Club chairs can be upholstered in a rich gray or amethyst.
For table lamps, you might choose versions with bases made of clear acrylic, white milk glass or even white plaster. You can often find the latter in the shops on South Dixie Highway’s Antique Row.
Alternatively, your lamps might have bases in the rich purple that graces the perfume bottles that hold Elizabeth Taylor’s Passion. Take a trip to the cosmetics counter to see the color for yourself. You can use the same color for other decorative accents in the room, as well.
Top your lamps with white shades and place them on white end tables.
A wood coffee table with a pearlized finish would be my choice. Be sure it’s fitted with a glass top to protect the base. On it you can display an array of orchid plants in soft colors.
And for the wall about the fireplace mantel, go for something striking and contemporary, perhaps an expansive Jim Dine painting or print with his signature hearts.

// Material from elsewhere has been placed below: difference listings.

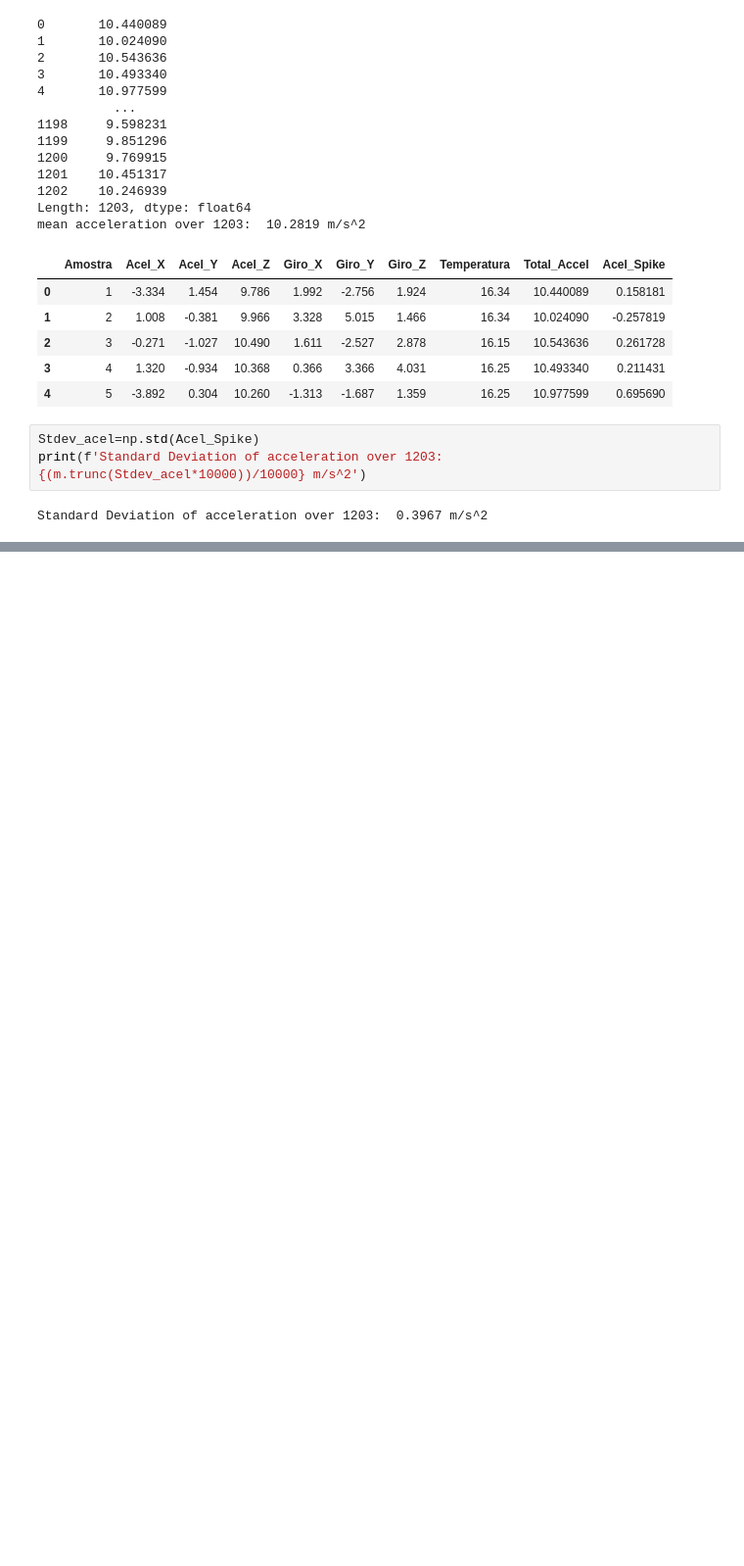
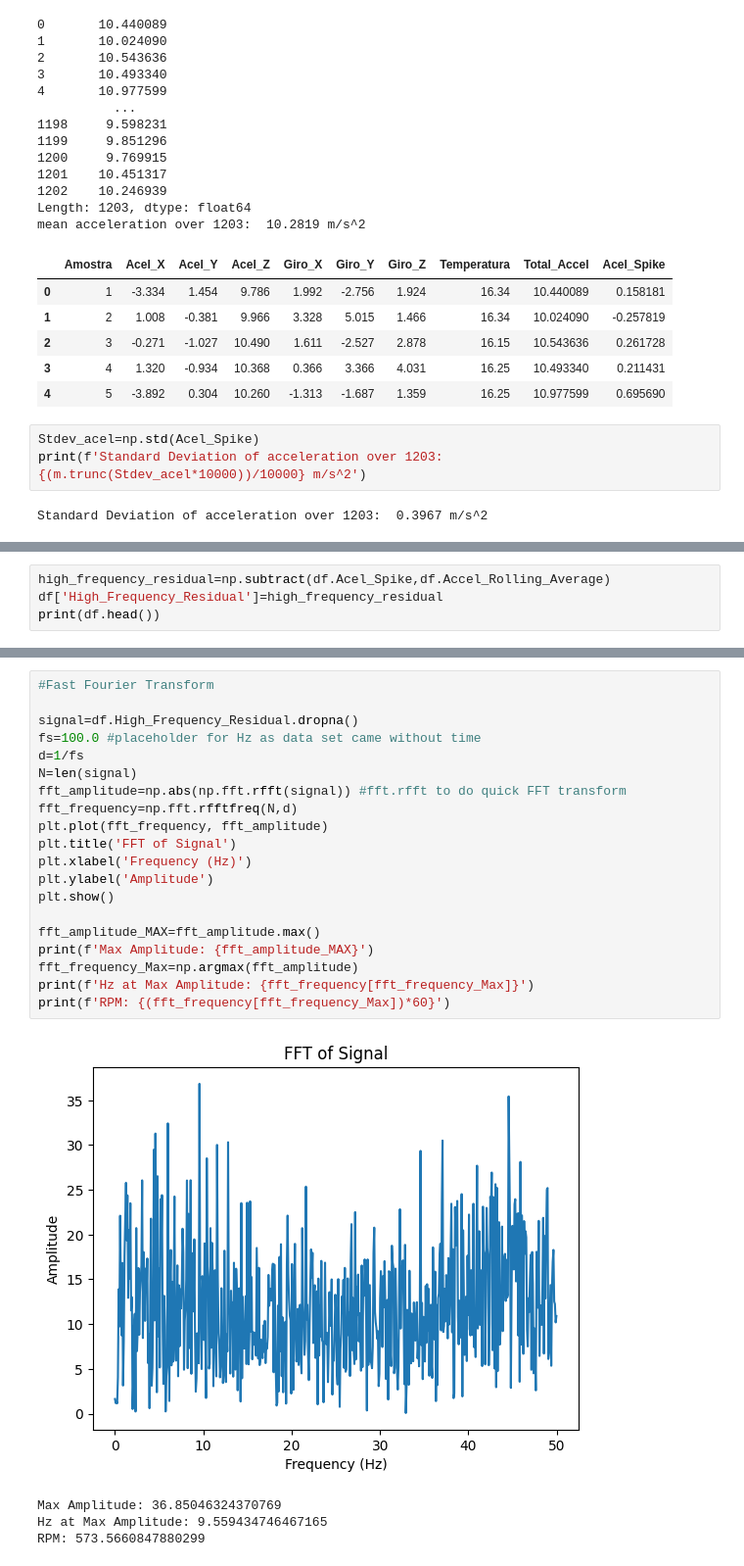
Before and after one commit to hoodgavin216-a11y/ThrustStand, a Jupyter notebook: analysis/MPU_Finite_Analysis_Practice.ipynb, the cells around one changed output, grey strips where cells are left out. Shown at 98% size. Cells and saved outputs as stored; diff of their text form; blank space fills up the shorter version.

```diff
--- a/analysis/MPU_Finite_Analysis_Practice.ipynb
+++ b/analysis/MPU_Finite_Analysis_Practice.ipynb
@@ -90,0 +130,4 @@ Peak-to-Peak Accleration (sum xyz): 2.022 m/s^2
+# %%
+high_frequency_residual=np.subtract(df.Acel_Spike,df.Accel_Rolling_Average)
+df['High_Frequency_Residual']=high_frequency_residual
+print(df.head())
@@ -90,0 +148,25 @@ Peak-to-Peak Accleration (sum xyz): 2.022 m/s^2
+# %%
+#Fast Fourier Transform
+
+signal=df.High_Frequency_Residual.dropna()
+fs=100.0 #placeholder for Hz as data set came without time
+d=1/fs
+N=len(signal)
+fft_amplitude=np.abs(np.fft.rfft(signal)) #fft.rfft to do quick FFT transform
+fft_frequency=np.fft.rfftfreq(N,d)
+plt.plot(fft_frequency, fft_amplitude)
+plt.title('FFT of Signal')
+plt.xlabel('Frequency (Hz)')
+plt.ylabel('Amplitude')
+plt.show()
+
+fft_amplitude_MAX=fft_amplitude.max()
+print(f'Max Amplitude: {fft_amplitude_MAX}')
+fft_frequency_Max=np.argmax(fft_amplitude)
+print(f'Hz at Max Amplitude: {fft_frequency[fft_frequency_Max]}')
+print(f'RPM: {(fft_frequency[fft_frequency_Max])*60}')
+# %% [output]
+[figure, added]
+Max Amplitude: 36.85046324370769
+Hz at Max Amplitude: 9.559434746467165
+RPM: 573.5660847880299
```
Also changed, not shown: parts of 5 cells of this notebook.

Palm Beacher Carleton Varney is president of Dorothy Draper & Co., an international design firm with offices in New York, West Palm Beach, London and White Sulphur Springs, W.Va. His new book, to be published in the spring, is titled “The High Life of Dorothy Draper.” Visit CarletonVarney.com or email him at [email protected]. Help support our journalism. Subscribe today.